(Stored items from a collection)
=-=-=

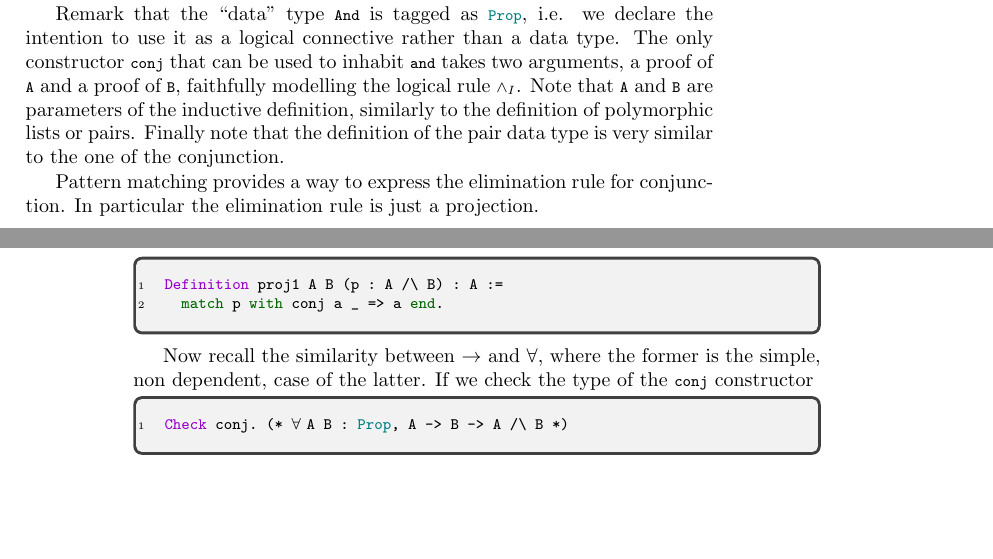
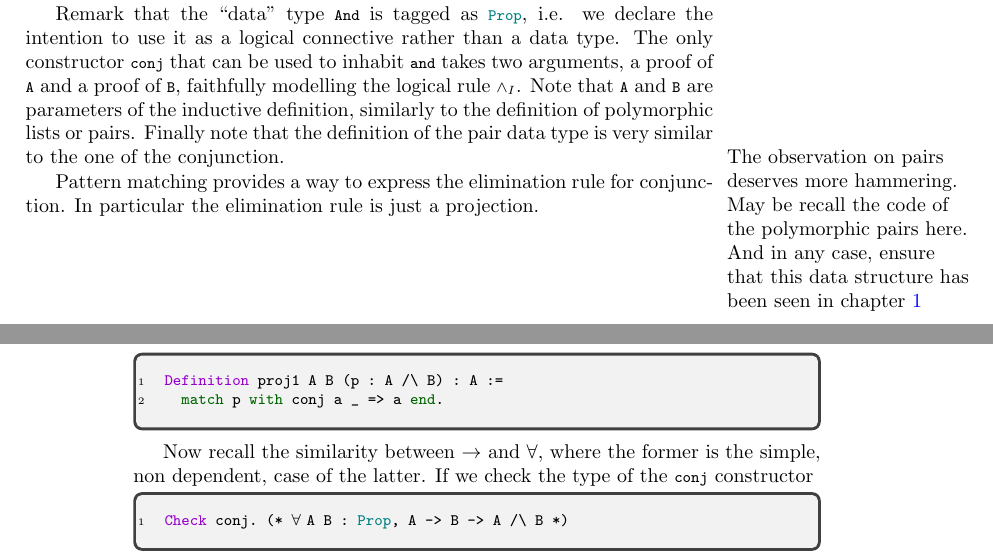
Before and after one commit to math-comp/mcb, a LaTeX thesis (tex/main.tex, which reads tex/chTT.tex): two parts of pages 63 and 64 of 167, joined at a grey line, cut so that both start at the same text, the shorter picture padded with empty space. Compiled offline with pdfLaTeX.

Commit message:
Minor comment on CH for and.

```diff
--- a/tex/chTT.tex
+++ b/tex/chTT.tex
@@ -184,6 +184,9 @@ logical rule \C{$\wedge_I$}.  Note that \C{A} and \C{B} are parameters of the
 inductive definition, similarly to the definition of polymorphic lists
 or pairs.  Finally note that the definition of the pair data type is very
 similar to the one of the conjunction.
+\marginnote{The observation on pairs deserves more hammering. May be
+  recall the code of the polymorphic pairs here. And in any case,
+  ensure that this data structure has been seen in chapter~\ref{ch:prog}}
 
 Pattern matching provides a way to express the elimination rule for
 conjunction.  In particular the elimination rule is just a projection.
```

=-=-=

Exercise brief => Show all lines in the entries above where the string "that" appears.

Task solution =>
Before and after one commit to math-comp/mcb, a LaTeX thesis (tex/main.tex, which reads tex/chTT.tex): two parts of pages 63 and 64 of 167, joined at a grey line, cut so that both start at the same text, the shorter picture padded with empty space. Compiled offline with pdfLaTeX.
@@ -184,6 +184,9 @@ logical rule \C{$\wedge_I$}.  Note that \C{A} and \C{B} are parameters of the
 or pairs.  Finally note that the definition of the pair data type is very
+  ensure that this data structure has been seen in chapter~\ref{ch:prog}}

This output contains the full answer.